January 10, 2007
My excitement at having cutely altered a piece of otherwise useless clothing is only marginally tempered by the fact that what I've made is intensely unseasonable. Because: summer=yay! While: winter=boo. With that in mind, I give you my old too-short shorts (seriously, I can't believe I ever wore these. Ah, the carefree leg exposure of college!) now made into a reasonably short frilly skirt. The ruffle is made out of some pinstripe fabric from a pair of pants sent to Misha by his grandmother who described them as "knockabout trousers." Neither of us are quite sure what knockabout trousers are, but now I can safely say that they have been knocked about into becoming parts of an apron, and part of this skirt. And there's plenty more knocking about where that came from!

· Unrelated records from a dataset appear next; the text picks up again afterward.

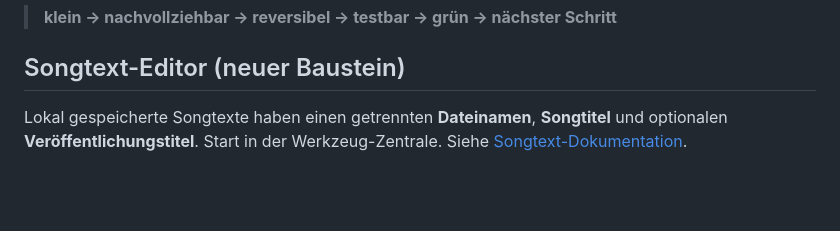
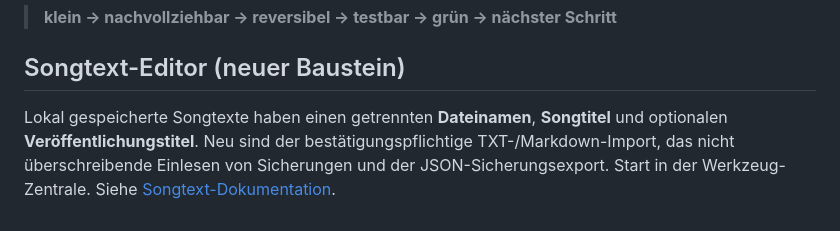
Before and after one commit to provoware/2026-MultiTool, a Markdown page: README.md, the part around the change. Drawn GitHub-style; blank space fills up the shorter version.

```diff
--- a/README.md
+++ b/README.md
@@ -148,4 +148,4 @@ Der maschinenlesbare kanonische Stand liegt in [PROJECT_STATUS.json](PROJECT_STA
 
 ## Songtext-Editor (neuer Baustein)
 
-Lokal gespeicherte Songtexte haben einen getrennten **Dateinamen**, **Songtitel** und optionalen **Veröffentlichungstitel**. Start in der Werkzeug-Zentrale. Siehe [Songtext-Dokumentation](docs/SONGTEXT_EDITOR.md).
+Lokal gespeicherte Songtexte haben einen getrennten **Dateinamen**, **Songtitel** und optionalen **Veröffentlichungstitel**. Neu sind der bestätigungspflichtige TXT-/Markdown-Import, das nicht überschreibende Einlesen von Sicherungen und der JSON-Sicherungsexport. Start in der Werkzeug-Zentrale. Siehe [Songtext-Dokumentation](docs/SONGTEXT_EDITOR.md).
```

January 6, 2007
This is what the table looks like from her perspective... before she actually gets to it of course. Daddy's lovingly formed pancake letters didn't last three seconds before being devoured.
Of course, no morning is complete without some creating. Lara has recently taken to turning our kitchen into various art installations. Here is one of tupperware. Am I wrong, or is there a real eye to the way they are scattered? Ah, modern art of dischord - it makes everything look intentional and non-chaotic.